The scheme enabled the benefits of the gold discovery to be realised and brought immense wealth into the previously struggling economy. Abundant water became available at a cost of three shillings and sixpence per thousand gallons, compared to water which had been carted by rail to Coolgardie previously at the rate of over A£3 per thousand gallons. The position was even worse at Kalgoorlie.
On 16 July 1896, the Premier of Western Australia, Sir John Forrest introduced to Western Australian Parliament a bill to authorise the raising of a loan of £2.5 million to construct the scheme: the pipeline would cart five million gallons (23,000 m³) of water per day to the Goldfields from a dam on the Helena River near Mundaring Weir in Perth, a distance of about 550km.

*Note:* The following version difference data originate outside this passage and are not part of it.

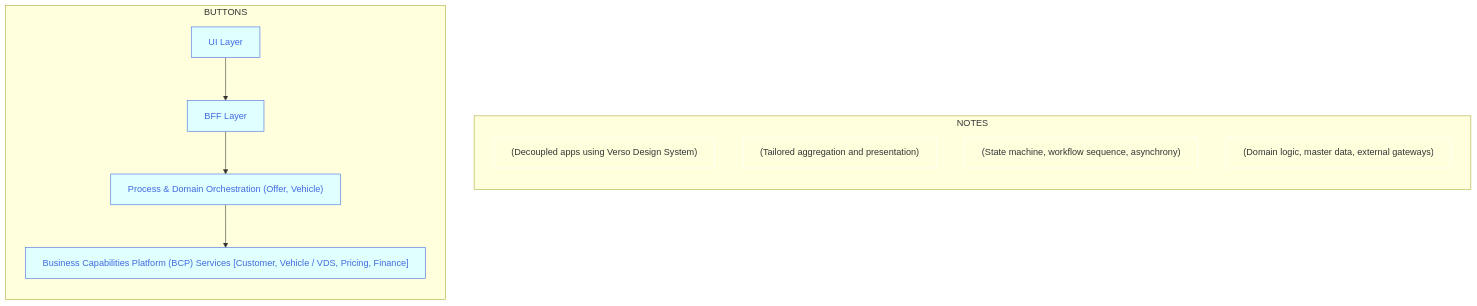
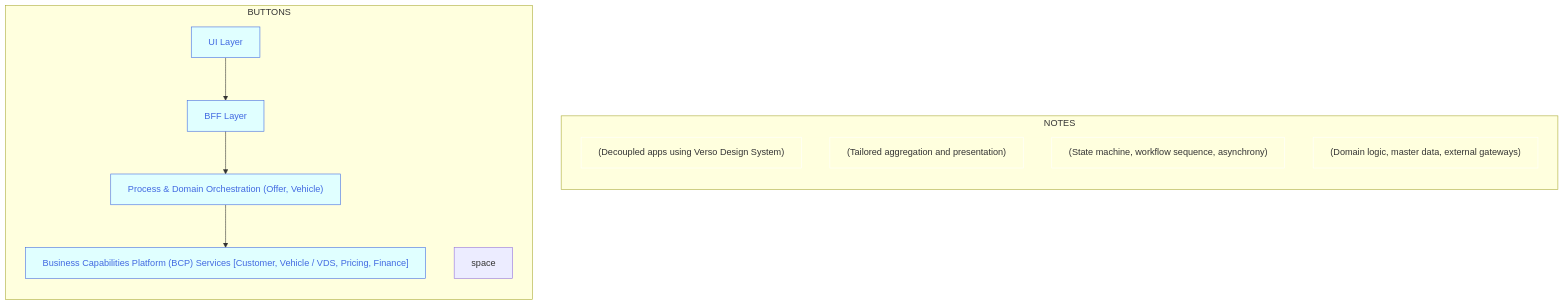
One commit to joe-dorward/samples changed the diagram in buttons_mermaid_v3.md. Above: the diagram before and after it, drawn with Mermaid.

````diff
--- a/buttons_mermaid_v3.md
+++ b/buttons_mermaid_v3.md
@@ -3,46 +3,47 @@
 ```mermaid
   %%{
     init: {"flowchart": { "markdownAutoWrap":"false", "textWrap":"false", "wrappingWidth": "100%" }
     }
   }%%
   flowchart LR
 
   %% define styles
-  classDef Button fill:lightcyan, stroke:royalblue, color:royalblue;
+  classDef Button fill:lightcyan, stroke:royalblue, color:royalblue, text-align:left;
   classDef Note fill:transparent, stroke:white, text-align:left;
 
   subgraph BUTTONS
     direction TD
 
     BUTTON_01["UI Layer"]:::Button
+    space
     click BUTTON_01 "https://en.wikipedia.org/wiki/Main_Page" _blank
 
     BUTTON_02["BFF Layer"]:::Button
     click BUTTON_02 "https://en.wikipedia.org/wiki/Main_Page" _blank
 
     BUTTON_03["Process & Domain Orchestration (Offer, Vehicle)"]:::Button
     click BUTTON_03 "https://en.wikipedia.org/wiki/Main_Page" _blank
 
     BUTTON_04["Business Capabilities Platform (BCP) Services [Customer, Vehicle / VDS, Pricing, Finance]"]:::Button
     click BUTTON_04 "https://en.wikipedia.org/wiki/Main_Page" _blank
   end
 
   subgraph NOTES
     direction TD
     BUTTON_01_NOTE["(Decoupled apps using Verso Design System)"]:::Note
     BUTTON_02_NOTE["(Tailored aggregation and presentation)"]:::Note
     BUTTON_03_NOTE["(State machine, workflow sequence, asynchrony)"]:::Note
     BUTTON_04_NOTE["(Domain logic, master data, external gateways)"]:::Note
   end
 
   %% invisibly connect BUTTONS (sub-graph) to NOTES (sub-graph)
   BUTTONS~~~
   NOTES
 
   BUTTON_01-->
   BUTTON_02-->
   BUTTON_03-->
   BUTTON_04
 
 
 ```
````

The scheme was devised by C. Y. O'Connor who oversaw its design and most of the construction project. Although supported by Premier Forrest, O'Connor had to deal with widespread criticism and derision from members of the Western Australian Parliament as well as the local press based on a belief that scope of the engineering task was too great and that it would never work. There was also a concern that the gold discoveries would soon dry up and the state would be left with a significant debt to repay but little or no commerce to support it.
O'Connor committed suicide in March 1902 less than 12 months before the final commissioning of the pipeline. Lady Forrest officially started the pumping machinery at Pumping Station number one on the 22 January, and on 24 January 1903 water flowed into the Mt Charlotte Reservoir at Kalgoorlie. O'Connors' engineer-in-chief, C. S. R. Palmer took over the project after his death, seeing it through to its successful completion. The government conducted an inquiry into the scheme and found no basis for the press accusations of corruption or misdemeanours on the part of O'Connor.
The pipes were manufactured locally from flat steel sheets imported from Germany and the United States that were pressed into upper and lower halves that were then welded together to form a finished pipe. (No technology was available in those days that allowed for the manufacture of a pipe of this size - 76cm in diameter) Mephan Ferguson was awarded the first manufacturing contract and built a fabrication plant at Falkirk (now known as the Perth suburb of Maylands ) to produce half of the 60,000 pipes required. Hoskins Engineering established a factory near Midland Junction (now known simply as Midland ) to produce the other half. When built, the pipeline was the longest fresh-water pipeline in the world.
This is a section of the original pipe. The lines along its length are the joints of the upper and lower halves. A lot of the pipe has been replaced and is now being placed underground to keep the water cool. This had also been done originally, but too many invisible leaks forced the pipe to be placed above ground for better control of leakage.
The pipeline ran alongside the route of the earlier route of the Eastern Railway and the Eastern Goldfields Railway for parts of its route, so that the railway service and the pipeline had an interdependence through the sparsely populated wilderness. The scheme required significant infrastructure in power generation to support the pumping stations. Communities oriented to its management grew up along the route. The pipeline continues to operate today, supplying water to over 100,000 people in over 33,000 households as well as mines, farms and other enterprises.